Daniil Medvedev was staring down defeat at the Australian Open. Two sets behind. Struggling for form. The man across the net, Felix Auger-Aliassime, putting in the performance of his life. All hope seemed lost.
But then a question popped out of the darkness and into his mind: ‘What would Novak do?’
Whatever it was, it worked. Medvedev saved a match point as he mounted a heroic comeback on Rod Laver Arena to halt Auger-Aliassime in five sets and reach the last four in Melbourne.
'Unbelievable' Alcaraz 'not afraid of anything or anybody' at French Open - Wilander
Afterwards, he credited Novak Djokovic – the world No. 1 who has forged his reputation on a never-say-die attitude – for giving him the belief he needed to turn it around.
“I was not playing my best and Felix was playing unbelievable, serving unbelievable,” Medvedev admitted to on-court reporter Jim Courier after the match.
“He was all over me to be honest, I didn’t really know what to do. I don’t know if people are going to like it, but I asked myself ‘what would Novak do?’”
His inflammatory statement inevitably sparked boos – and a few cheers – from the crowd in light of the Djokovic saga that plagued the build-up to the Australian Open. Djokovic was deported on the eve of the tournament after a see-saw case surrounding his medical exemption for being unvaccinated.
“What came to my mind was that he was one of the greatest champions, or Rafa or Roger to be honest, they’ve won so many matches… and I just thought OK, I’m going to make him [Auger-Aliassime] work,” continued Medvedev.
“If he wants to win it, he needs to fight to the last point. Even if it’s 5-0 40-0 to him, I’m going to try to make him tired for the next match.”
- 'How stupid can he be?' – Medvedev fumes at 'idiot' screen operator
- 'She’s a great problem solver now' - Schett on 'evolving' Swiatek
It was the only second time in his career that Medvedev had come back from two sets down and kept him in course for a second straight Grand Slam title after his US Open triumph in September.
He reiterated to Eurosport: “I think today, the first two-three sets, he was playing unreal.
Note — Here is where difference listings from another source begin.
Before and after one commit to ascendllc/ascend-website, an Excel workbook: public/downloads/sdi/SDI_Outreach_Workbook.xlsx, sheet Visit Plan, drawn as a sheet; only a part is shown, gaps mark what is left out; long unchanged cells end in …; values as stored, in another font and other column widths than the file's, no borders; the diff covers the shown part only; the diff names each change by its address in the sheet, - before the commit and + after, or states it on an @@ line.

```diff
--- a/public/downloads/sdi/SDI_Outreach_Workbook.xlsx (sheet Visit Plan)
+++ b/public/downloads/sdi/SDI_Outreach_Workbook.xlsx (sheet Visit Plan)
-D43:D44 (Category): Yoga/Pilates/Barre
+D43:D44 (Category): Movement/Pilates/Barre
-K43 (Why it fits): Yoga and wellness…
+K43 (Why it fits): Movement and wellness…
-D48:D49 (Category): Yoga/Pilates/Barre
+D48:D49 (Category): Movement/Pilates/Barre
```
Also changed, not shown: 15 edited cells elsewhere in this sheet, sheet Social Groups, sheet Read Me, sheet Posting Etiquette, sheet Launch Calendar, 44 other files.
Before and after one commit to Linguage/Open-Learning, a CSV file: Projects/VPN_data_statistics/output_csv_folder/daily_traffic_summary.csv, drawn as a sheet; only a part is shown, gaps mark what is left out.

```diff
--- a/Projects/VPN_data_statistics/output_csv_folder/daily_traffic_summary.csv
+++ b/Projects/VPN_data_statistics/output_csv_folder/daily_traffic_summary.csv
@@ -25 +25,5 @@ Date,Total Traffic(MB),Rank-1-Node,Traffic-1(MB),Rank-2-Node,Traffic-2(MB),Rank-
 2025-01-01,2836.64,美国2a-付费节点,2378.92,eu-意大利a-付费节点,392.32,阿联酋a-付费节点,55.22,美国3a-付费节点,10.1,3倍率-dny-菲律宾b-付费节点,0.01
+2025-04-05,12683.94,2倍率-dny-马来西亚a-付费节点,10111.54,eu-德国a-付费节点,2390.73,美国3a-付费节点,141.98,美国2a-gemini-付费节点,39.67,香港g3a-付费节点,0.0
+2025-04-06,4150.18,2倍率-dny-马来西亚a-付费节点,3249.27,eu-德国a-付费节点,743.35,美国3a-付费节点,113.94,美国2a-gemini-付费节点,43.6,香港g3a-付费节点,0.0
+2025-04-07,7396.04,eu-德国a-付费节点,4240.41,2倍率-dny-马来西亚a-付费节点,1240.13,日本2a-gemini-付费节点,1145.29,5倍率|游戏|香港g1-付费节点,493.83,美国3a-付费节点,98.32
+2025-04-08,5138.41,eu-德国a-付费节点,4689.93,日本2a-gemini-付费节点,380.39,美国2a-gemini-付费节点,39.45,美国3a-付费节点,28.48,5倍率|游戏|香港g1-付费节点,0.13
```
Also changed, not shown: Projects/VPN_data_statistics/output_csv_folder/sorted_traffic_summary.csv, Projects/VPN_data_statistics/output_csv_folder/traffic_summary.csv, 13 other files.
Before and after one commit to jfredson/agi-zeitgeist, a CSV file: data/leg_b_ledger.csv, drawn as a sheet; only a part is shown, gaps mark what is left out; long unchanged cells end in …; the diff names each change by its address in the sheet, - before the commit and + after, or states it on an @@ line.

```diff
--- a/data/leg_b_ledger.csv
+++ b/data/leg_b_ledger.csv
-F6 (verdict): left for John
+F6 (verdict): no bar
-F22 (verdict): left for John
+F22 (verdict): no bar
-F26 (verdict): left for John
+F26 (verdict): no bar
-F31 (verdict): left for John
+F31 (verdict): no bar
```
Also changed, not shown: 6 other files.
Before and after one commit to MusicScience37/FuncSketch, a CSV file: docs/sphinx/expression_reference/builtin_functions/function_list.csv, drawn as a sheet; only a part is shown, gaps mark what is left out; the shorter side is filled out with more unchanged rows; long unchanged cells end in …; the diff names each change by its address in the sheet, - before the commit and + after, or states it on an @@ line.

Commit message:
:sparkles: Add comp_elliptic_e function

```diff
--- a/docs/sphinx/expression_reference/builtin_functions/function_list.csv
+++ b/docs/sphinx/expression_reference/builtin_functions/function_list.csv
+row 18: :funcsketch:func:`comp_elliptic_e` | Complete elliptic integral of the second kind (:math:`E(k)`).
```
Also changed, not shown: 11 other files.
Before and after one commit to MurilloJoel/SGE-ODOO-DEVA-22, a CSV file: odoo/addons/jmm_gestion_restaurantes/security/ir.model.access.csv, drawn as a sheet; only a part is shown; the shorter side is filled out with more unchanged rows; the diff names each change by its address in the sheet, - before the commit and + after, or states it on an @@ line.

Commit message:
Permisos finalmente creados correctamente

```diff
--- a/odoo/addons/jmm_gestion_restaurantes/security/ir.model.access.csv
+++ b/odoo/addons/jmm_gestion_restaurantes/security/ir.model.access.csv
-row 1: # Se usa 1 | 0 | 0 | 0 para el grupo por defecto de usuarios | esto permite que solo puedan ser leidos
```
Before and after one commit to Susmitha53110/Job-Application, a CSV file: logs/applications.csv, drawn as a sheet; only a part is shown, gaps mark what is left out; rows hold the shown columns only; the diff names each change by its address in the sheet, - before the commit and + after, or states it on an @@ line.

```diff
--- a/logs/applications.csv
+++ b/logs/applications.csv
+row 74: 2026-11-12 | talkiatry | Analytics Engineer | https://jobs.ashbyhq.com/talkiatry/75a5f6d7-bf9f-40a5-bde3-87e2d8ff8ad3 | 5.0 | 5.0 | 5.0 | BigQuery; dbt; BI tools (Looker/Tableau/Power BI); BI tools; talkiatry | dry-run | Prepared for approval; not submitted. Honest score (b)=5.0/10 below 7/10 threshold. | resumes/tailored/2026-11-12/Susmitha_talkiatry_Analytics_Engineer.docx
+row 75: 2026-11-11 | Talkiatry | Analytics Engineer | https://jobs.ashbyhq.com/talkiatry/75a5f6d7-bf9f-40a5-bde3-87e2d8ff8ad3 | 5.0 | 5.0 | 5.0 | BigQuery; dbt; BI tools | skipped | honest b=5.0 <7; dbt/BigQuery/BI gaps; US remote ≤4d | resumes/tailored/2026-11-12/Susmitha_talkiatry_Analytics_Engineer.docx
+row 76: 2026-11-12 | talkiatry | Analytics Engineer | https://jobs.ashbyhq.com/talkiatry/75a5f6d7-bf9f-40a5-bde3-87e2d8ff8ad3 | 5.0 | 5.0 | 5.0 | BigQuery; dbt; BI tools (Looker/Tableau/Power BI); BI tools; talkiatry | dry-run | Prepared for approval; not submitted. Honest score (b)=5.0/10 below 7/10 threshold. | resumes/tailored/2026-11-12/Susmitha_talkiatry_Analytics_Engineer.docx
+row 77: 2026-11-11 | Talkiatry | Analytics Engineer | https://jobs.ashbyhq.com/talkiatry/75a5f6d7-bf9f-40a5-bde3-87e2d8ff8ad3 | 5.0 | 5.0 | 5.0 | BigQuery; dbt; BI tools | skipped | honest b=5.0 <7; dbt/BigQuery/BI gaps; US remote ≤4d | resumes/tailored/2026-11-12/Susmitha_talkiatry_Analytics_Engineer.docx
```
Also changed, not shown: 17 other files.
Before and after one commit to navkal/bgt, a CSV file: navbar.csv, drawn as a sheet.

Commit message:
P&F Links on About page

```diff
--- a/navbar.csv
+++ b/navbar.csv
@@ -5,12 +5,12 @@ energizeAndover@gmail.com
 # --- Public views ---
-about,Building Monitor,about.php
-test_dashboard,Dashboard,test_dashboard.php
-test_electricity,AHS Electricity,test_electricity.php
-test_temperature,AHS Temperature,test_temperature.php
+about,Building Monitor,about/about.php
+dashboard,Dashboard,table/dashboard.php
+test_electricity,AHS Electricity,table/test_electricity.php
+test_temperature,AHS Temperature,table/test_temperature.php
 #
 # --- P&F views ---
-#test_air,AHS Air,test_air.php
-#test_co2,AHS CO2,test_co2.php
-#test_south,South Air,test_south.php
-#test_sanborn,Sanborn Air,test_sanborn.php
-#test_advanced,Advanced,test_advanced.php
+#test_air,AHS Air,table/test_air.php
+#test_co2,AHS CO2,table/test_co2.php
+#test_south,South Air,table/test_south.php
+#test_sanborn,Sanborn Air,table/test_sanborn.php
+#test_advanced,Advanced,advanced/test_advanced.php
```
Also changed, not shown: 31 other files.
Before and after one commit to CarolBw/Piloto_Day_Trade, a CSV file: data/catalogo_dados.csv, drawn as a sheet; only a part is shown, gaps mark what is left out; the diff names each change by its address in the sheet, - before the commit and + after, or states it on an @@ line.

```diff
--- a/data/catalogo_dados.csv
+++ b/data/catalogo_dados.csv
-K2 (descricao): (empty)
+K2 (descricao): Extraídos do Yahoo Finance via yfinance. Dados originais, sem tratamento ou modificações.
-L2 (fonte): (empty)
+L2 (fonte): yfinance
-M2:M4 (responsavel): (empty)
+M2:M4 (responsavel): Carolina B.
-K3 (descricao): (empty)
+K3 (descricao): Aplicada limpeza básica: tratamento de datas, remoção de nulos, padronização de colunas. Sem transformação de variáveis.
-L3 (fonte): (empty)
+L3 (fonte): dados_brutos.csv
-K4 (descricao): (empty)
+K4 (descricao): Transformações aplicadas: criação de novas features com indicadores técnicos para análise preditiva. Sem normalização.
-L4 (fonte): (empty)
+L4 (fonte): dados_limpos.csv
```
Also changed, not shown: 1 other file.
Almost no easy mistakes, no double faults.
“I didn’t know what to do. So I said OK, I’m going to make his life as tough as possible. I’m going to fight for every point. I’m going to try serve some aces. I’m going to try to win one set, then maybe two, maybe three, and it worked.”
Medvedev will face Stefanos Tsitsipas in the last four after the Greek star put on a show in dismantling Jannik Sinner in straight sets.
- - -
Stream the 2022 Australian Open live and on demand on discovery+. A subscription for discovery+ is now £29.99 for the first year for UK users, down from £59.99
French Open order of play, Day 1 - Zverev, Alcaraz and Jabeur in action
Henman tips Nadal as 'slight favourite' for French Open if foot is fine
Share this article